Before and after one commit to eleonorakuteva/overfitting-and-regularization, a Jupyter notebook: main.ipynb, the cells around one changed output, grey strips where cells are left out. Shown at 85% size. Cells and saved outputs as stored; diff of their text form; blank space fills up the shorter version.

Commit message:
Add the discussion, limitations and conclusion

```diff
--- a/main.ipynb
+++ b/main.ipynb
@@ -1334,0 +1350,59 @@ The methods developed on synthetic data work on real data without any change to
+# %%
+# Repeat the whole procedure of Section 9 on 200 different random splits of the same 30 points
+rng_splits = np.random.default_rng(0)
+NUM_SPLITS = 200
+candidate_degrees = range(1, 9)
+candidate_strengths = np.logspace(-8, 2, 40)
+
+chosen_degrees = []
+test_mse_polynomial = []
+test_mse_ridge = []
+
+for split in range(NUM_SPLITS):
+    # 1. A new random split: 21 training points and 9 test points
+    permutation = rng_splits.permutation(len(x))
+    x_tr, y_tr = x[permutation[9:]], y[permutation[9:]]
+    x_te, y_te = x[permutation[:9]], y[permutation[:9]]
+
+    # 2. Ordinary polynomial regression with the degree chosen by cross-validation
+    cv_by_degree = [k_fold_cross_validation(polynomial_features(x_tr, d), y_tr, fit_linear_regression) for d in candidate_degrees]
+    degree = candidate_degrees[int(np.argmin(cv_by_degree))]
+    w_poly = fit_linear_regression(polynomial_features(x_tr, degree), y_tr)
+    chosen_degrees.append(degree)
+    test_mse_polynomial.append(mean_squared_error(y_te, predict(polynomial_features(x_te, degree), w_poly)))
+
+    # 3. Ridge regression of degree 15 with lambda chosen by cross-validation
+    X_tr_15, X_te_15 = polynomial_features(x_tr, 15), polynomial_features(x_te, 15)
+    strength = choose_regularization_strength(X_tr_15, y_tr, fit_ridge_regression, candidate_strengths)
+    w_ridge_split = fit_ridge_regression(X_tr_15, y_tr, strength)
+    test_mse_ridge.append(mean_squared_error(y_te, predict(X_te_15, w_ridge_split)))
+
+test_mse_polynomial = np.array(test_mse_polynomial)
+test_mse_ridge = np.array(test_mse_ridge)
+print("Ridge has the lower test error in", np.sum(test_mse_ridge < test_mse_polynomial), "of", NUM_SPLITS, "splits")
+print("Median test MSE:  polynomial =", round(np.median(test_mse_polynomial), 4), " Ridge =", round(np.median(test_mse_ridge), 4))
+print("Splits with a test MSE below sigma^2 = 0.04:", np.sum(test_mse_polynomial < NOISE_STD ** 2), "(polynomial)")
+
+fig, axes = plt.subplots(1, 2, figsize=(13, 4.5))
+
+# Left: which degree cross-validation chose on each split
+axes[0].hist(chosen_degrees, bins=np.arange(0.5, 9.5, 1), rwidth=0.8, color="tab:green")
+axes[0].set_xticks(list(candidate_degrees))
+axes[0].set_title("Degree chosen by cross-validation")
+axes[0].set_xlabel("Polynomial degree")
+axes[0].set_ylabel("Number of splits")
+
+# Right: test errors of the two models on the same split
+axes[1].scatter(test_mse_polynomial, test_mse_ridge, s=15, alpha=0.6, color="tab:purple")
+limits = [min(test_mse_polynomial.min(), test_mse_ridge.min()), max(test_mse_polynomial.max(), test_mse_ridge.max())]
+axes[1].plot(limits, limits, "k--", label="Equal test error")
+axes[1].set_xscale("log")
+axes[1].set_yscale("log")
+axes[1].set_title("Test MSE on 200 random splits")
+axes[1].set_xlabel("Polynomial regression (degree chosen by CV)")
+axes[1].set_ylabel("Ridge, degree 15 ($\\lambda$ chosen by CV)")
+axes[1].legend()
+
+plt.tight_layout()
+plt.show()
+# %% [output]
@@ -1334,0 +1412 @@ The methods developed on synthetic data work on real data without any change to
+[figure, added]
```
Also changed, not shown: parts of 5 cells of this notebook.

[Aim of the task]: Output the entire listing exactly, including each line.

[Response to the task]:
Before and after one commit to eleonorakuteva/overfitting-and-regularization, a Jupyter notebook: main.ipynb, the cells around one changed output, grey strips where cells are left out. Shown at 85% size. Cells and saved outputs as stored; diff of their text form; blank space fills up the shorter version.

Commit message:
Add the discussion, limitations and conclusion

```diff
--- a/main.ipynb
+++ b/main.ipynb
@@ -1334,0 +1350,59 @@ The methods developed on synthetic data work on real data without any change to
+# %%
+# Repeat the whole procedure of Section 9 on 200 different random splits of the same 30 points
+rng_splits = np.random.default_rng(0)
+NUM_SPLITS = 200
+candidate_degrees = range(1, 9)
+candidate_strengths = np.logspace(-8, 2, 40)
+
+chosen_degrees = []
+test_mse_polynomial = []
+test_mse_ridge = []
+
+for split in range(NUM_SPLITS):
+    # 1. A new random split: 21 training points and 9 test points
+    permutation = rng_splits.permutation(len(x))
+    x_tr, y_tr = x[permutation[9:]], y[permutation[9:]]
+    x_te, y_te = x[permutation[:9]], y[permutation[:9]]
+
+    # 2. Ordinary polynomial regression with the degree chosen by cross-validation
+    cv_by_degree = [k_fold_cross_validation(polynomial_features(x_tr, d), y_tr, fit_linear_regression) for d in candidate_degrees]
+    degree = candidate_degrees[int(np.argmin(cv_by_degree))]
+    w_poly = fit_linear_regression(polynomial_features(x_tr, degree), y_tr)
+    chosen_degrees.append(degree)
+    test_mse_polynomial.append(mean_squared_error(y_te, predict(polynomial_features(x_te, degree), w_poly)))
+
+    # 3. Ridge regression of degree 15 with lambda chosen by cross-validation
+    X_tr_15, X_te_15 = polynomial_features(x_tr, 15), polynomial_features(x_te, 15)
+    strength = choose_regularization_strength(X_tr_15, y_tr, fit_ridge_regression, candidate_strengths)
+    w_ridge_split = fit_ridge_regression(X_tr_15, y_tr, strength)
+    test_mse_ridge.append(mean_squared_error(y_te, predict(X_te_15, w_ridge_split)))
+
+test_mse_polynomial = np.array(test_mse_polynomial)
+test_mse_ridge = np.array(test_mse_ridge)
+print("Ridge has the lower test error in", np.sum(test_mse_ridge < test_mse_polynomial), "of", NUM_SPLITS, "splits")
+print("Median test MSE:  polynomial =", round(np.median(test_mse_polynomial), 4), " Ridge =", round(np.median(test_mse_ridge), 4))
+print("Splits with a test MSE below sigma^2 = 0.04:", np.sum(test_mse_polynomial < NOISE_STD ** 2), "(polynomial)")
+
+fig, axes = plt.subplots(1, 2, figsize=(13, 4.5))
+
+# Left: which degree cross-validation chose on each split
+axes[0].hist(chosen_degrees, bins=np.arange(0.5, 9.5, 1), rwidth=0.8, color="tab:green")
+axes[0].set_xticks(list(candidate_degrees))
+axes[0].set_title("Degree chosen by cross-validation")
+axes[0].set_xlabel("Polynomial degree")
+axes[0].set_ylabel("Number of splits")
+
+# Right: test errors of the two models on the same split
+axes[1].scatter(test_mse_polynomial, test_mse_ridge, s=15, alpha=0.6, color="tab:purple")
+limits = [min(test_mse_polynomial.min(), test_mse_ridge.min()), max(test_mse_polynomial.max(), test_mse_ridge.max())]
+axes[1].plot(limits, limits, "k--", label="Equal test error")
+axes[1].set_xscale("log")
+axes[1].set_yscale("log")
+axes[1].set_title("Test MSE on 200 random splits")
+axes[1].set_xlabel("Polynomial regression (degree chosen by CV)")
+axes[1].set_ylabel("Ridge, degree 15 ($\\lambda$ chosen by CV)")
+axes[1].legend()
+
+plt.tight_layout()
+plt.show()
+# %% [output]
@@ -1334,0 +1412 @@ The methods developed on synthetic data work on real data without any change to
+[figure, added]
```
Also changed, not shown: parts of 5 cells of this notebook.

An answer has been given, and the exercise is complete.